- INSTRUCTIONS FOR THE TASK
Your answer should be every line below that includes the word "type".

- DATA EXCERPTS
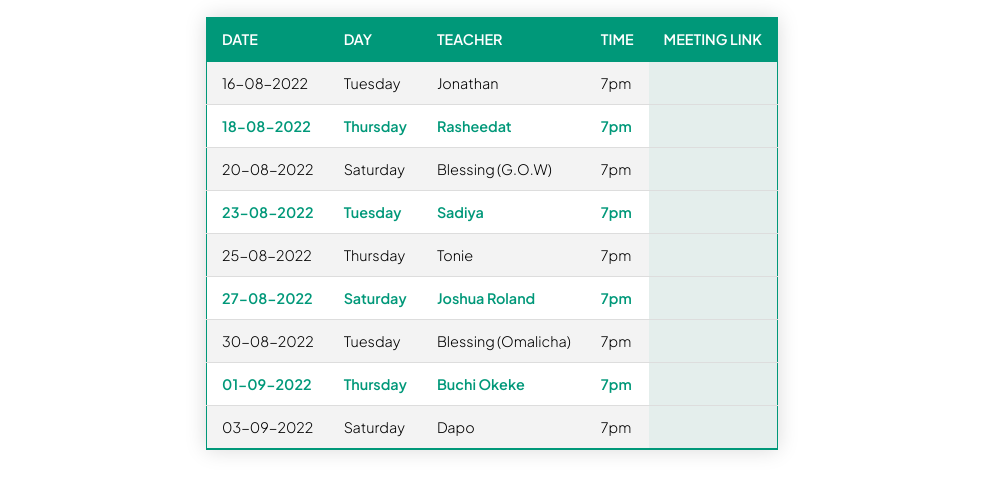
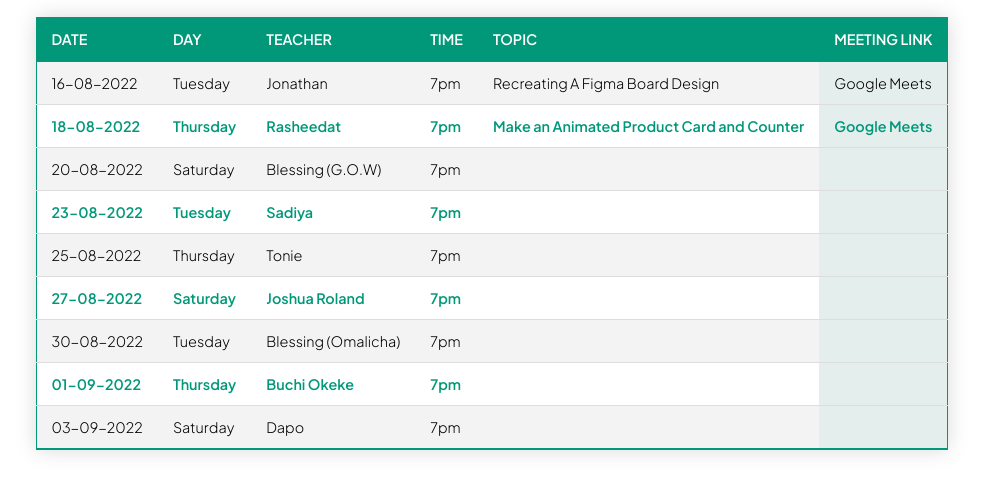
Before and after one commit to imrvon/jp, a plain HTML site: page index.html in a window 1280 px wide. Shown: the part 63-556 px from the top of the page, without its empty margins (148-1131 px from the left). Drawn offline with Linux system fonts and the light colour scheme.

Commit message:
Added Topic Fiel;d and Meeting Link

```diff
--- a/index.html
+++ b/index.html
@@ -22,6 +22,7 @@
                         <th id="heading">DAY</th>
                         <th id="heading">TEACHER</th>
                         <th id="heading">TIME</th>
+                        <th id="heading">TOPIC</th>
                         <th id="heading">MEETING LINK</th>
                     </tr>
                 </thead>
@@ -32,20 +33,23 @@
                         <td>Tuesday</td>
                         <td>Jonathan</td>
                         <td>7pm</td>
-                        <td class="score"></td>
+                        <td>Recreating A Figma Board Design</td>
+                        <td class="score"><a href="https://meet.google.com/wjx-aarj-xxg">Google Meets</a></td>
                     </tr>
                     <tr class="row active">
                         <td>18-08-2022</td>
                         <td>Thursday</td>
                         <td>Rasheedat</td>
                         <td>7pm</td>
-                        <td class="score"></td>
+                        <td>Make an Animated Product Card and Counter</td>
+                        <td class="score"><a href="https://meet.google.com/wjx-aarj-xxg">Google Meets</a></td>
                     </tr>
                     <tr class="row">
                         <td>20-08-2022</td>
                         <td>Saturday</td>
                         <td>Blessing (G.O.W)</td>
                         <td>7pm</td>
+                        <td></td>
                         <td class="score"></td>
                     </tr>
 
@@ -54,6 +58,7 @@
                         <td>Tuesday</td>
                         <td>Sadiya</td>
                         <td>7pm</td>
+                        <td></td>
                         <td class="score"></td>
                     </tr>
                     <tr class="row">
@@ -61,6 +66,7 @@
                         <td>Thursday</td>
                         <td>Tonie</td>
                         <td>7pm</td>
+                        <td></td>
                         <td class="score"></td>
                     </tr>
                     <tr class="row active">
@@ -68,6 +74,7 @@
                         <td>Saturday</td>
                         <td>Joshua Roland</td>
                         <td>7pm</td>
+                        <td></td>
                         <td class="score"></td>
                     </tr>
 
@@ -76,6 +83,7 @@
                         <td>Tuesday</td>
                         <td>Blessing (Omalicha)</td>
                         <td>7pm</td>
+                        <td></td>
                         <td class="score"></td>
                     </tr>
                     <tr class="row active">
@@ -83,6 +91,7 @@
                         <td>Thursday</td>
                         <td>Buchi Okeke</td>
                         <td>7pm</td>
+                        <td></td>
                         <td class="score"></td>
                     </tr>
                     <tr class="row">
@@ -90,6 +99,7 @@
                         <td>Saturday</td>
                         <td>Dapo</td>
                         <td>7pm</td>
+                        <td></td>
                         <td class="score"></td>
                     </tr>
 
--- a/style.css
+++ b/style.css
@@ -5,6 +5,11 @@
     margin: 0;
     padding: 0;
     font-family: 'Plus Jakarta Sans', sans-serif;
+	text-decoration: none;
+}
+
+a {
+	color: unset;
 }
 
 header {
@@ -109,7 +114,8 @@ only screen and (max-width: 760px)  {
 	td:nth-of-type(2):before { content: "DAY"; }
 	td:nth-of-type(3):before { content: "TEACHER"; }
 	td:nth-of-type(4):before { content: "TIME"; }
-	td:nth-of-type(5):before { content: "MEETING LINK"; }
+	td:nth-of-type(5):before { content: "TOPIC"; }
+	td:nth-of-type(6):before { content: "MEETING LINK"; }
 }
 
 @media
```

- WRITTEN RESPONSE
 	td:nth-of-type(2):before { content: "DAY"; }
 	td:nth-of-type(3):before { content: "TEACHER"; }
 	td:nth-of-type(4):before { content: "TIME"; }
-	td:nth-of-type(5):before { content: "MEETING LINK"; }
+	td:nth-of-type(5):before { content: "TOPIC"; }
+	td:nth-of-type(6):before { content: "MEETING LINK"; }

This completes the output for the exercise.